== Available data ==
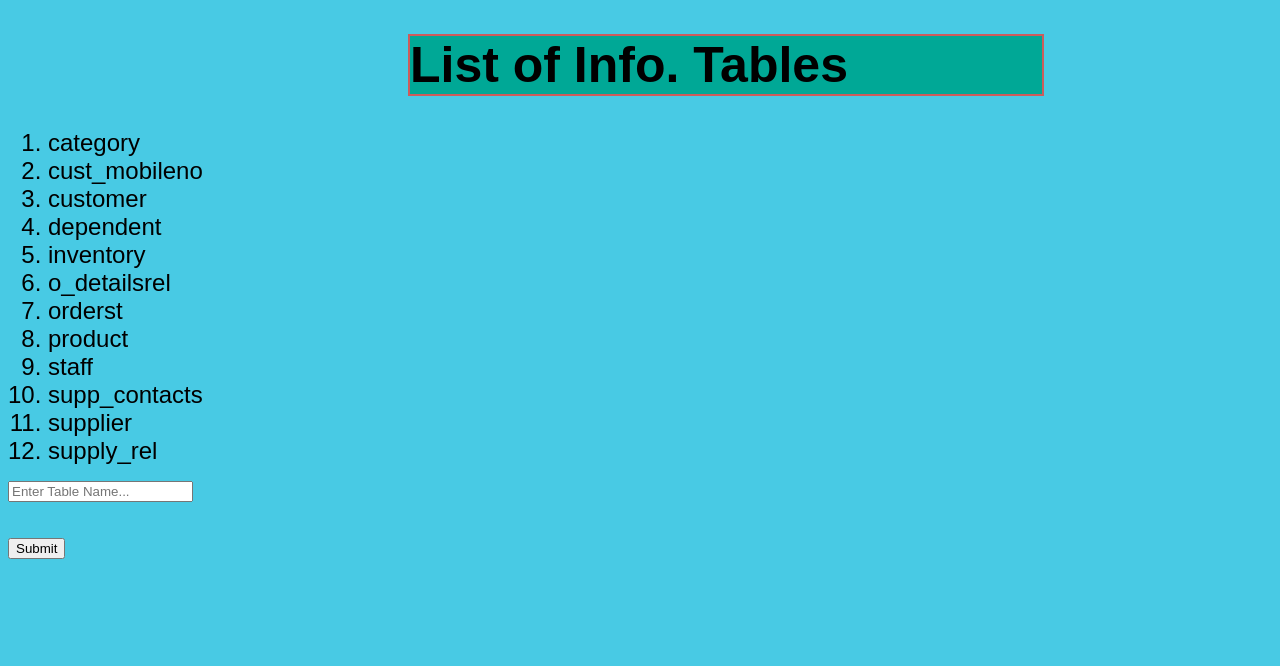
Repository: cyrusdwivedi2002/inventory-management-system
Page: DemoApp/src/main/webapp/view.html
These files come from the project's save history. The page is drawn as it stood at one moment and after the next save; the edit follows.
The browser window is 1280 px wide. The pictures show the whole page.
Some web fonts or font styles are not loaded; a fallback is used.

Above is the page before, as saved 2022-06-24 19:00:05.

### DemoApp/src/main/webapp/view.html
<!DOCTYPE html>
<html>
<head>
<meta charset="ISO-8859-1">
<link rel="preconnect" href="https://fonts.googleapis.com">
<link rel="preconnect" href="https://fonts.gstatic.com" crossorigin>
<link href="https://fonts.googleapis.com/css2?family=Anek+Latin:wght@500&family=Smooch&display=swap" rel="stylesheet">
<style>

body {
background-color: #48cae4;
font-family: 'Anek Latin', sans-serif;
}

h1{
color: black;
background-color:#00a896;
width: 50%;
margin-left:8em;
border: 2px solid indianred;
font-size:50px;
}

li{
font-size:x-large;
}
input{

}
input[type=text]:focus {
  border: 3px solid #555;
}

</style>
<title>Insert title here</title>
</head>
<body>
<form action = "./ViewTable" method = "post">
	 <h1>List of Info. Tables</h1>
	 <ol>
  <li>category</li>
  <li>cust_mobileno</li>
  <li>customer</li>
  <li>dependent</li>
  <li>inventory</li>
  <li>o_detailsrel</li>
  <li>orderst</li>
  <li>product</li>
  <li>staff</li>
  <li>supp_contacts</li>
  <li>supplier</li>
  <li>supply_rel</li>

	</ol>
	 <input type="text" name="table_name" placeholder="Enter Table Name..."/>
	 <br/><br/><br/>
	  <input type="submit"/>

</form>


</body>
</html>

After the next save:
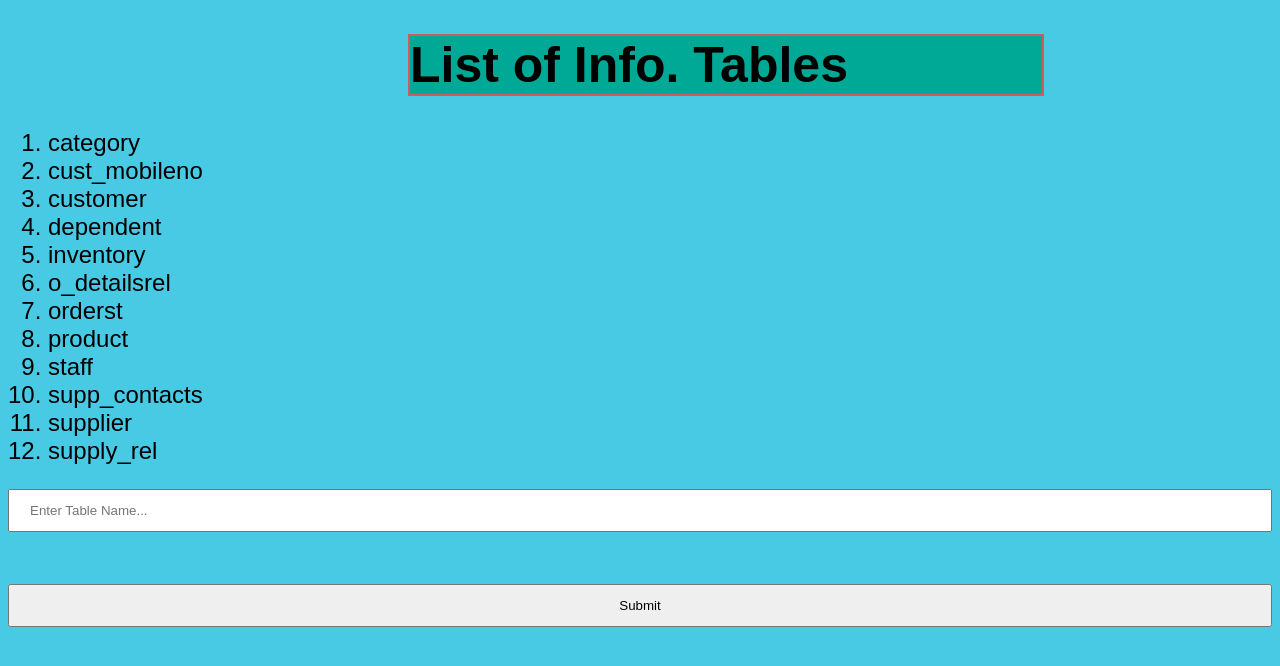
Saved 43 s later.
--- a/DemoApp/src/main/webapp/view.html
+++ b/DemoApp/src/main/webapp/view.html
@@ -25,7 +25,10 @@ li{
 font-size:x-large;
 }
 input{
-
+  width: 100%;
+  padding: 12px 20px;
+  margin: 8px 0;
+  box-sizing: border-box;
 }
 input[type=text]:focus {
   border: 3px solid #555;
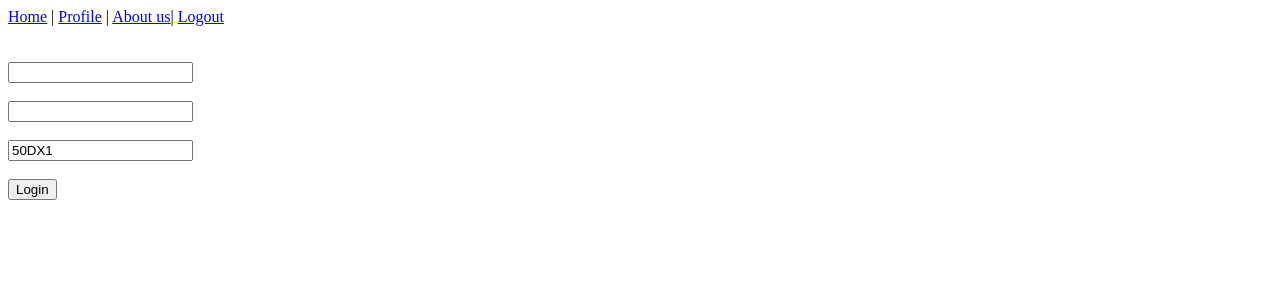
Repository: Asterisc-Institute/Advance-Java-Batch5
Page: Session-Day03/WebContent/index.html
These files come from the project's save history. The page is drawn as it stood at one moment and after the next save; the edit follows.
The browser window is 1280 px wide. The pictures show the whole page.

Above is the page before, as saved 2023-05-08 11:59:43.

### Session-Day03/WebContent/index.html
<!DOCTYPE html>
<html>
<head>
<meta charset="ISO-8859-1">
<title>Insert title here</title>
</head>
<body>
<a href="home">Home</a> | <a href="profile">Profile</a> | <a href="about">About us</a>| <a href="logout">Logout</a><br/><br/><br/>

<form action="home">
<input type="text" name="uname"><br/><br/>
<input type="text" name="upass"><br/><br/>
<input type="text" name="offer" value="50DX1"><br/><br/>
<input type="submit" value="Login">
</form>
</body>
</html>

After the next save:
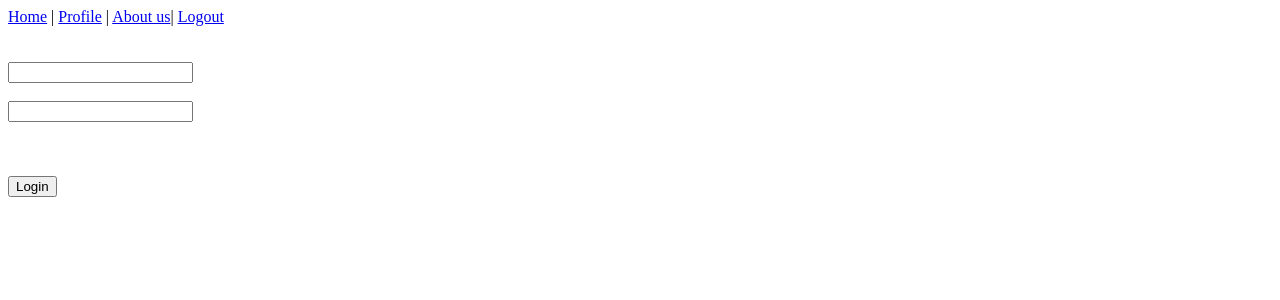
Saved 36 s later.
--- a/Session-Day03/WebContent/index.html
+++ b/Session-Day03/WebContent/index.html
@@ -10,7 +10,7 @@
 <form action="home">
 <input type="text" name="uname"><br/><br/>
 <input type="text" name="upass"><br/><br/>
-<input type="text" name="offer" value="50DX1"><br/><br/>
+<input type="hidden" name="offer" value="50DX1"><br/><br/>
 <input type="submit" value="Login">
 </form>
 </body>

== Work task ==
The expected response is every entry above, repeated exactly, pictures removed.

== Result of this exercise ==
Repository: cyrusdwivedi2002/inventory-management-system
Page: DemoApp/src/main/webapp/view.html
These files come from the project's save history. The page is drawn as it stood at one moment and after the next save; the edit follows.
The browser window is 1280 px wide. The pictures show the whole page.
Some web fonts or font styles are not loaded; a fallback is used.

Above is the page before, as saved 2022-06-24 19:00:05.

### DemoApp/src/main/webapp/view.html
<!DOCTYPE html>
<html>
<head>
<meta charset="ISO-8859-1">
<link rel="preconnect" href="https://fonts.googleapis.com">
<link rel="preconnect" href="https://fonts.gstatic.com" crossorigin>
<link href="https://fonts.googleapis.com/css2?family=Anek+Latin:wght@500&family=Smooch&display=swap" rel="stylesheet">
<style>

body {
background-color: #48cae4;
font-family: 'Anek Latin', sans-serif;
}

h1{
color: black;
background-color:#00a896;
width: 50%;
margin-left:8em;
border: 2px solid indianred;
font-size:50px;
}

li{
font-size:x-large;
}
input{

}
input[type=text]:focus {
  border: 3px solid #555;
}

</style>
<title>Insert title here</title>
</head>
<body>
<form action = "./ViewTable" method = "post">
	 <h1>List of Info. Tables</h1>
	 <ol>
  <li>category</li>
  <li>cust_mobileno</li>
  <li>customer</li>
  <li>dependent</li>
  <li>inventory</li>
  <li>o_detailsrel</li>
  <li>orderst</li>
  <li>product</li>
  <li>staff</li>
  <li>supp_contacts</li>
  <li>supplier</li>
  <li>supply_rel</li>

	</ol>
	 <input type="text" name="table_name" placeholder="Enter Table Name..."/>
	 <br/><br/><br/>
	  <input type="submit"/>

</form>


</body>
</html>

After the next save:
Saved 43 s later.
--- a/DemoApp/src/main/webapp/view.html
+++ b/DemoApp/src/main/webapp/view.html
@@ -25,7 +25,10 @@ li{
 font-size:x-large;
 }
 input{
-
+  width: 100%;
+  padding: 12px 20px;
+  margin: 8px 0;
+  box-sizing: border-box;
 }
 input[type=text]:focus {
   border: 3px solid #555;
Repository: Asterisc-Institute/Advance-Java-Batch5
Page: Session-Day03/WebContent/index.html
These files come from the project's save history. The page is drawn as it stood at one moment and after the next save; the edit follows.
The browser window is 1280 px wide. The pictures show the whole page.

Above is the page before, as saved 2023-05-08 11:59:43.

### Session-Day03/WebContent/index.html
<!DOCTYPE html>
<html>
<head>
<meta charset="ISO-8859-1">
<title>Insert title here</title>
</head>
<body>
<a href="home">Home</a> | <a href="profile">Profile</a> | <a href="about">About us</a>| <a href="logout">Logout</a><br/><br/><br/>

<form action="home">
<input type="text" name="uname"><br/><br/>
<input type="text" name="upass"><br/><br/>
<input type="text" name="offer" value="50DX1"><br/><br/>
<input type="submit" value="Login">
</form>
</body>
</html>

After the next save:
Saved 36 s later.
--- a/Session-Day03/WebContent/index.html
+++ b/Session-Day03/WebContent/index.html
@@ -10,7 +10,7 @@
 <form action="home">
 <input type="text" name="uname"><br/><br/>
 <input type="text" name="upass"><br/><br/>
-<input type="text" name="offer" value="50DX1"><br/><br/>
+<input type="hidden" name="offer" value="50DX1"><br/><br/>
 <input type="submit" value="Login">
 </form>
 </body>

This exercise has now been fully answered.